The formal dining room looks out to the backyard and a swinging door leads to an older kitchen with white cabinets, eating area, and prep island. A den completes the floor. The second-floor master is awash in natural light, has a working fireplace, a large walk-in dressing room, and private bath with soaking tub and separate shower. The children’s bedrooms have good closet space and natural light. The largest has a built-in vanity flanked by closets with mirrored doors. The family bath has a showered tub. There is a two-car attached garage and a full basement, and the lot includes a walking trail winding through mature growth of Eastern redbud, jack in the pulpit, wake robin, and trout lily. Habitat, a 93-acre Mass. Audubon wildlife sanctuary, is a neighbor.

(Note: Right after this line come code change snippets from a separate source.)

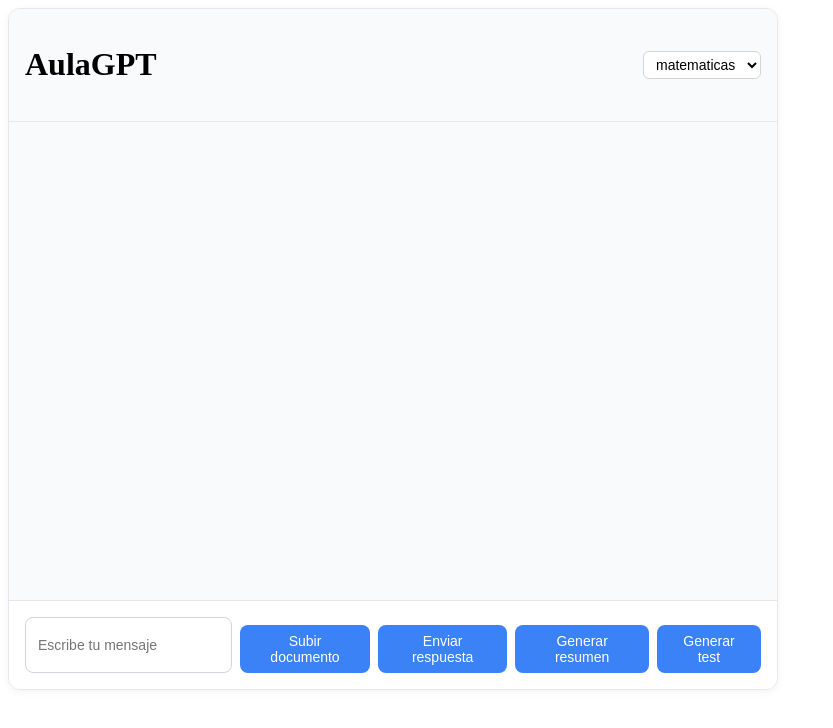
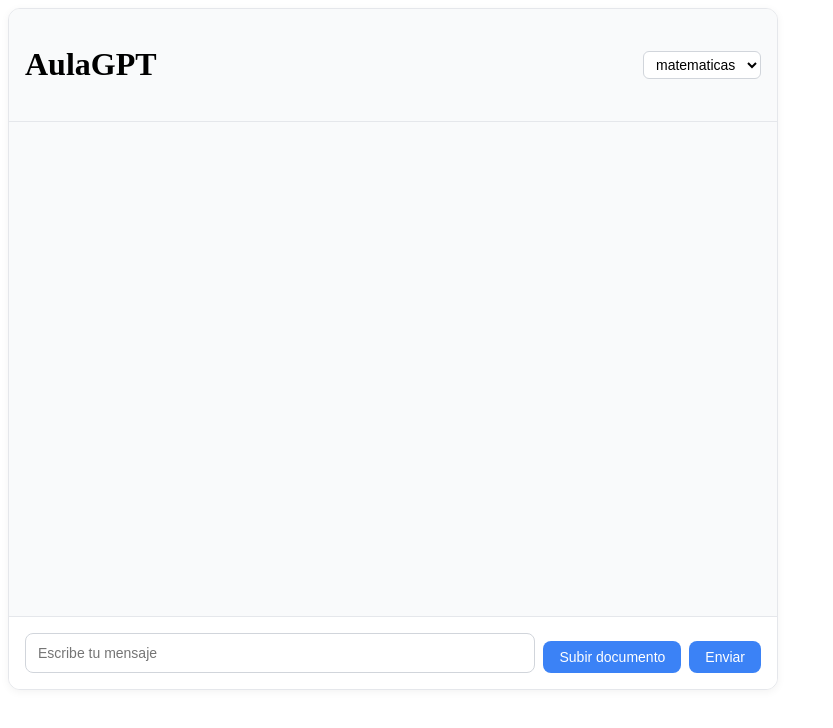
Before and after one commit to hugoagreda1902/AulaGPT-limpio, a React (Create React App) app in the folder aulagpt-frontend/: page /chat in a window 1280 px wide. Shown: the top 728 px of the page, without its empty margins (0-833 px from the left). Built offline with nearby package versions, Linux system fonts and the light colour scheme; sample sign-in values are in the browser's storage.

Commit message:
Mensaje que describa tus cambios

```diff
--- a/aulagpt-frontend/src/components/ChatIA.jsx
+++ b/aulagpt-frontend/src/components/ChatIA.jsx
@@ -22,10 +22,20 @@ export default function ChatIA() {
   const [file, setFile] = useState(null);
   const [uploadMsg, setUploadMsg] = useState("");
   const [uploadErr, setUploadErr] = useState("");
-  const [actionType, setActionType] = useState("answer");
   const chatRef = useRef();
 
-  // Auto scroll
+  // Ya no cargamos historial desde el backend
+  // useEffect(() => {
+  //   if (!subject) return;
+  //   fetch(`${process.env.REACT_APP_API_BASE_URL}/chat-history/?subject=${subject}`, {
+  //     headers: { Authorization: `Bearer ${localStorage.getItem("token")}` }
+  //   })
+  //     .then(res => res.json())
+  //     .then(setHistory)
+  //     .catch(console.error);
+  // }, [subject]);
+
+  // Para hacer scroll al final cuando llegue un nuevo mensaje
   useEffect(() => {
     if (chatRef.current) {
       chatRef.current.scrollTop = chatRef.current.scrollHeight;
@@ -36,16 +46,18 @@ export default function ChatIA() {
     if (!input.trim() || !subject) return;
     setError("");
     setLoading(true);
-    setActionType(action);
 
-    // user message
+    // Añadimos el mensaje del usuario localmente
     const userMsg = { timestamp: new Date(), autor: "usuario", texto: input };
     setHistory(h => [...h, userMsg]);
+
     const question = input;
     setInput("");
 
     try {
+      // Llamada al endpoint /ask/ con { question, subject, action }
       const { answer } = await askQuestion(question, subject, action);
+      // Añadimos la respuesta de la IA localmente
       const botMsg = { timestamp: new Date(), autor: "ia", texto: answer };
       setHistory(h => [...h, botMsg]);
     } catch (e) {
@@ -77,11 +89,7 @@ export default function ChatIA() {
     <div className="chat-container">
       <div className="chat-header">
         <h1 className="chat-title">AulaGPT</h1>
-        <select
-          className="subject-selector"
-          value={subject}
-          onChange={e => setSubject(e.target.value)}
-        >
+        <select className="subject-selector" value={subject} onChange={e => setSubject(e.target.value)}>
           {SUBJECTS.map(s => (
             <option key={s} value={s}>{s}</option>
           ))}
@@ -90,9 +98,7 @@ export default function ChatIA() {
 
       <div className="chat-body" ref={chatRef}>
         {history.map((msg, i) => (
-          <div
-            key={i}
-            className={`chat-bubble ${msg.autor === "usuario" ? "user-msg" : "assistant-msg"}`}>
+          <div key={i} className={`chat-bubble ${msg.autor === "usuario" ? "user-msg" : "assistant-msg"}`}>
             <p className="timestamp">{new Date(msg.timestamp).toLocaleTimeString()}</p>
             <p>{msg.texto}</p>
           </div>
@@ -107,36 +113,15 @@ export default function ChatIA() {
           placeholder="Escribe tu mensaje"
           value={input}
           onChange={e => setInput(e.target.value)}
-          onKeyDown={e => e.key === "Enter" && send(actionType)}
+          onKeyDown={e => e.key === "Enter" && send("answer")}
           disabled={loading}
         />
         <div className="chat-footer-buttons">
-          <button
-            className="chat-button"
-            onClick={() => setShowUpload(prev => !prev)}
-          >
+          <button className="chat-button" onClick={() => setShowUpload(prev => !prev)}>
             Subir documento
           </button>
-          <button
-            className="chat-button"
-            onClick={() => send("answer")}
-            disabled={loading}
-          >
-            Enviar respuesta
-          </button>
-          <button
-            className="chat-button"
-            onClick={() => send("summary")}
-            disabled={loading}
-          >
-            Generar resumen
-          </button>
-          <button
-            className="chat-button"
-            onClick={() => send("test")}
-            disabled={loading}
-          >
-            Generar test
+          <button className="chat-button" onClick={() => send("answer")} disabled={loading}>
+            Enviar
           </button>
         </div>
       </div>
@@ -146,10 +131,7 @@ export default function ChatIA() {
       {showUpload && (
         <div className="upload-section">
           <form onSubmit={handleUpload} className="space-y-2">
-            <input
-              type="file"
-              onChange={e => setFile(e.target.files[0])}
-            />
+            <input type="file" onChange={e => setFile(e.target.files[0])} />
             <button type="submit" className="chat-button">Subir</button>
           </form>
           {uploadErr && <p className="chat-error">{uploadErr}</p>}
```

Patti McTague of Hammond Residential Real Estate in Belmont is the listing broker.John R. Ellement